WordPress updates are usually something to get excited about, not least because it’s a chance to try out some new features and put them to use on your website. However, few WordPress updates are likely to rock the development world quite like WordPress 5.0 update. Why is this update so hotly anticipated? It all comes down to two simple words.
WordPress is getting ready to radically change the way its users interact with the platform. Developers are quite rightly excited. However, with 18.9% of all self-hosted websites on the internet using the current WordPress editor, that’s a lot of websites to disrupt. The latest changes could have a huge impact on many website owners.
This isn’t like other WordPress updates. It’s not like when WordPress switched up the Widgets to allow video and image integration, or when WordPress made it possible to schedule page publishing just like post publishing. This is going to rock the way users interact with the platform. It’s going to change the way WordPress themes are built and edited. And it’s going to put a lot more control in the user’s hands.
Excited? You should be!
Nervous? Maybe a little.
The Gutenberg update is currently scheduled to November 27th, but this could be pushed back up to a week, or even as far back as January. And if you don’t want to update, you’re in luck. There are no plans to force users to update in the foreseeable future.
So, what should we expect from WordPress 5.0?
- In the past, we’ve grown accustomed to regular timed WordPress updates, with minor updates in-between. WordPress is putting an end to this to take the pressure off their team to stick to an update schedule. This will allow updates to be more fluid and natural, occurring at a logical time, rather than on a timetable.
- Once the new WordPress 5.0 goes live, you can expect a far more intuitive experience. The editor as you know it will be replaced with a site builder which is more in line with other hosted website builders such as Wix and Squarespace.
- WordPress is also planning huge updates to the WordPress Rest API, which will make it easier for developers to create applications with WordPress as the platform.
- When WordPress 5.0 goes live, it will be much easier to create custom themes without any coding knowledge. Good news for those who don’t want to touch the code.
- With the new Gutenberg Editor, visual composer plugins could soon become obsolete. Those currently using a visual composer plugin to build their website will have to re-design their website in the Gutenberg Editor.
If you’re curious to see how Gutenberg works before its widespread release, you can install it using this simple plugin. However, we wouldn’t advise you installing this on a live site. Instead, try adding it to a staging site or test site so that you can explore the features first. If you just want to look at the functions and features without adding it to your site, you can also take a look at it on this website.
Will my website still work?
All of the plugins and themes will need to be updated in order to be Gutenberg compatible, so your site might not work straight away if you decide to update as soon as WordPress 5.0 goes live. For example, your shortcodes might not work right away if the associated plugin isn’t updated. It’s in developer’s interests to bring their plugins and themes up-to-date, but this might not happen as soon as WordPress 5.0 goes live.

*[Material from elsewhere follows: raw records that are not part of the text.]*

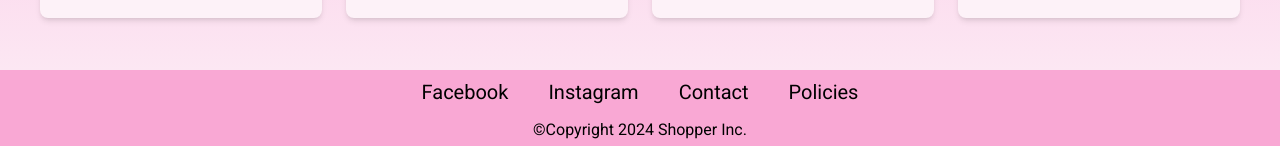
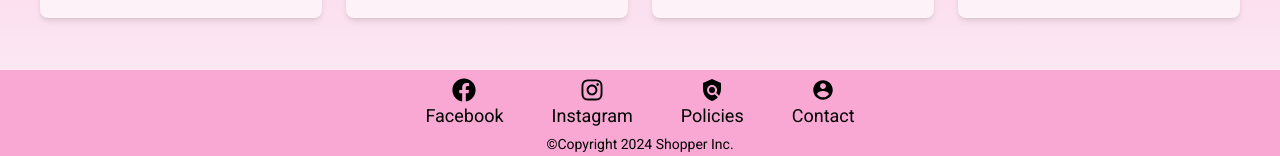
Before and after one commit to muhammadabdullah12345/Shopper-The-Ecommerce-world, a React (Vite) app: page / in a window 1280 px wide. Shown: the part 1170-1326 px from the top of the page. Built offline with nearby package versions, Linux system fonts and the light colour scheme.

Commit message:
footer updated

```diff
--- a/src/components/Items/DetailedJeweleryItem.jsx
+++ b/src/components/Items/DetailedJeweleryItem.jsx
@@ -30,11 +30,11 @@ function DetailedJeweleryItem() {
   }
 
   return (
-    <div className="bg-gradient-to-b from-pink-100 via-pink-200 to-pink-100 pt-20 py-5">
+    <div className="bg-gradient-to-b from-pink-100 via-pink-200 to-pink-100 pt-20 ">
       <div className="text-center font-semibold text-2xl py-6 font-poppins">
         {item.title}
       </div>
-      <div className="flex flex-col md:flex-row items-center justify-center py-5 gap-8 font-roboto px-4">
+      <div className="flex flex-col md:flex-row items-center justify-center py-5 gap-10 md:gap-28 font-roboto px-4">
         <div className="flex flex-col gap-5">
           <div>Price: ${item.price}</div>
           <div>Rating: ⭐{item.rating.rate}</div>
@@ -72,13 +72,27 @@ function DetailedJeweleryItem() {
           {!isInCart && <Button onClick={handleAddToCart}>Add to cart</Button>}
           {isInCart && <Button>Add to cart</Button>}
           <div className="flex items-center justify-center gap-2">
-            {isInCart && <Button onClick={handleDecrement}>-</Button>}
+            {isInCart && (
+              <button
+                onClick={handleDecrement}
+                className="font-medium border rounded-full bg-pink-400 px-3 py-2 hover:bg-pink-500 font-montserrat focus:outline-none focus:ring-2 focus:ring-pink-400 text-sm"
+              >
+                -
+              </button>
+            )}
             <span>{isInCart && currentQuantity}</span>
-            {isInCart && <Button onClick={handleIncrement}>+</Button>}
+            {isInCart && (
+              <button
+                onClick={handleIncrement}
+                className="font-medium border rounded-full bg-pink-400 px-3 py-2 hover:bg-pink-500 font-montserrat focus:outline-none focus:ring-2 focus:ring-pink-400 text-sm"
+              >
+                +
+              </button>
+            )}
           </div>
         </div>
       </div>
-      <div className="flex items-center justify-center px-4 md:px-20 font-roboto  text-justify">
+      <div className="flex items-center justify-center px-4 md:px-[85px] font-roboto py-3">
         {item.description}
       </div>
     </div>
--- a/src/components/Landingpage/Footer.jsx
+++ b/src/components/Landingpage/Footer.jsx
@@ -1,33 +1,58 @@
 import { NavLink } from "react-router-dom";
+import { FaFacebook } from "react-icons/fa";
+import { FaInstagram } from "react-icons/fa";
+import { MdPolicy } from "react-icons/md";
+import { IoMdContact } from "react-icons/io";
 
 function Footer() {
   return (
     <div className="bg-pink-300">
-      <div className="flex flex-col sm:flex-row items-center justify-center gap-6 sm:gap-10 p-2 text-lg sm:text-xl">
-        <a href="#" className="font-roboto">
-          Facebook
+      <div className="flex flex-col sm:flex-row items-center justify-center gap-6 sm:gap-12 pt-2 pb-1 text-lg sm:text-xl">
+        <a
+          href="https://www.facebook.com/login"
+          className="font-roboto text-lg"
+        >
+          <span className="flex items-center justify-center text-2xl">
+            <FaFacebook />
+          </span>
+          <span>Facebook</span>
         </a>
-        <a href="#" className="font-roboto">
-          Instagram
+
+        <a
+          href="https://www.instagram.com/accounts/login/"
+          className="font-roboto text-lg"
+        >
+          <span className="flex items-center justify-center text-2xl">
+            <FaInstagram />
+          </span>
+          <span>Instagram</span>
         </a>
+
+        <NavLink
+          to="/policies"
+          className={(e) =>
+            e.isActive ? "font-bold font-roboto" : "font-roboto text-lg"
+          }
+        >
+          <span className="flex items-center justify-center text-2xl">
+            <MdPolicy />
+          </span>
+          <span>Policies</span>
+        </NavLink>
+
         <NavLink
           to="/contact"
           className={(e) =>
-            e.isActive ? "font-bold font-roboto" : "font-roboto"
+            e.isActive ? "font-bold font-roboto" : "font-roboto text-lg"
           }
         >
-          Contact
-        </NavLink>
-        <NavLink
-          to="/policies"
-          className={(e) =>
-            e.isActive ? "font-bold font-roboto" : "font-roboto"
-          }
-        >
-          Policies
+          <span className="flex items-center justify-center text-2xl">
+            <IoMdContact />
+          </span>
+          <span>Contact</span>
         </NavLink>
       </div>
-      <div className="flex items-center justify-center text-sm sm:text-base py-1 font-roboto">
+      <div className="flex items-center justify-center text-sm font-roboto pb-[2px]">
         &copy;Copyright {new Date().getFullYear()} Shopper Inc.
       </div>
     </div>
--- a/src/components/Pages/Cart/Cart.jsx
+++ b/src/components/Pages/Cart/Cart.jsx
@@ -3,6 +3,9 @@ import EmptyCart from "./EmptyCart";
 import CartItem from "./CartItem";
 
 import { NavLink } from "react-router-dom";
+import { IoMdContact } from "react-icons/io";
+import { MdPolicy } from "react-icons/md";
+import { FaFacebook, FaInstagram } from "react-icons/fa";
 
 function Cart() {
   const cart = useSelector((state) => state.cart.cart);
@@ -19,31 +22,52 @@ function Cart() {
         ))}
       </div>
       <div className="bg-pink-300 md:fixed md:bottom-0 md:w-full">
-        <div className="flex flex-col sm:flex-row items-center justify-center gap-6 sm:gap-10 p-2 text-lg sm:text-xl">
-          <a href="#" className="font-roboto">
-            Facebook
+        <div className="flex flex-col sm:flex-row items-center justify-center gap-6 sm:gap-12 pt-2 pb-1 text-lg sm:text-xl">
+          <a
+            href="https://www.facebook.com/login"
+            className="font-roboto text-lg"
+          >
+            <span className="flex items-center justify-center text-2xl">
+              <FaFacebook />
+            </span>
+            <span>Facebook</span>
           </a>
-          <a href="#" className="font-roboto">
-            Instagram
+
+          <a
+            href="https://www.instagram.com/accounts/login/"
+            className="font-roboto text-lg"
+          >
+            <span className="flex items-center justify-center text-2xl">
+              <FaInstagram />
+            </span>
+            <span>Instagram</span>
           </a>
+
+          <NavLink
+            to="/policies"
+            className={(e) =>
+              e.isActive ? "font-bold font-roboto" : "font-roboto text-lg"
+            }
+          >
+            <span className="flex items-center justify-center text-2xl">
+              <MdPolicy />
+            </span>
+            <span>Policies</span>
+          </NavLink>
+
           <NavLink
             to="/contact"
             className={(e) =>
-              e.isActive ? "font-bold font-roboto" : "font-roboto"
+              e.isActive ? "font-bold font-roboto" : "font-roboto text-lg"
             }
           >
-            Contact
-          </NavLink>
-          <NavLink
-            to="/policies"
-            className={(e) =>
-              e.isActive ? "font-bold font-roboto" : "font-roboto"
-            }
-          >
-            Policies
+            <span className="flex items-center justify-center text-2xl">
+              <IoMdContact />
+            </span>
+            <span>Contact</span>
           </NavLink>
         </div>
-        <div className="flex items-center justify-center text-sm sm:text-base py-1 font-roboto">
+        <div className="flex items-center justify-center text-sm font-roboto pb-[2px]">
           &copy;Copyright {new Date().getFullYear()} Shopper Inc.
         </div>
       </div>
--- a/src/components/Pages/Contact.jsx
+++ b/src/components/Pages/Contact.jsx
@@ -98,21 +98,21 @@ function Contact() {
         <p className="text-gray-600 font-roboto">Follow us on social media:</p>
         <div className="flex flex-wrap justify-center space-x-4 mt-4">
           <a
-            href="#"
+            href="https://www.facebook.com/login"
             className="text-pink-500 hover:text-pink-600 font-roboto flex items-center justify-center gap-2"
           >
             <FiFacebook />
             Facebook
           </a>
           <a
-            href="#"
+            href="https://twitter.com/login"
             className="text-pink-500 hover:text-pink-600 font-roboto flex items-center justify-center gap-2"
           >
             <FiTwitter />
             Twitter
           </a>
           <a
-            href="#"
+            href="https://www.instagram.com/accounts/login/"
             className="text-pink-500 hover:text-pink-600 font-roboto flex items-center justify-center gap-2"
           >
             <FiInstagram />
```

In the future, we should start to see a lot more “Gutenberg-friendly” themes and plugins becoming the norm. If you do decide to update, make sure you check the functionality of your site on a staging site. Check that everything is working as it should before it goes live.
What will it be released?
The WordPress development team is aiming for November 27th 2018. However, they are keen to get this release right, so this isn’t a strict deadline. They have said the release could take place to up 8-days after. If the release it pushed any later than this, then they have a contingency plan in place. This could mean the release date is pushed back to January 22nd 2019. This is to make sure no big updates go live over the holidays.
What if I don’t want to update?
Absolutely not a problem! If you do install the update, you can use this Classic Editor plugin to keep using the editor that you are accustomed to. If you need time to redesign your website or re-train your team on how to manage your website post-update, then you can delay your update for as long as you want. There is no indication from WordPress that they plan to end support for the Classic WordPress editor any time soon.
If you want to stay ahead of the curve, we would recommend reading up on WordPress 5.0 and the Gutenberg Editor to find out how it will impact your website, or drop us a line and ask us about it.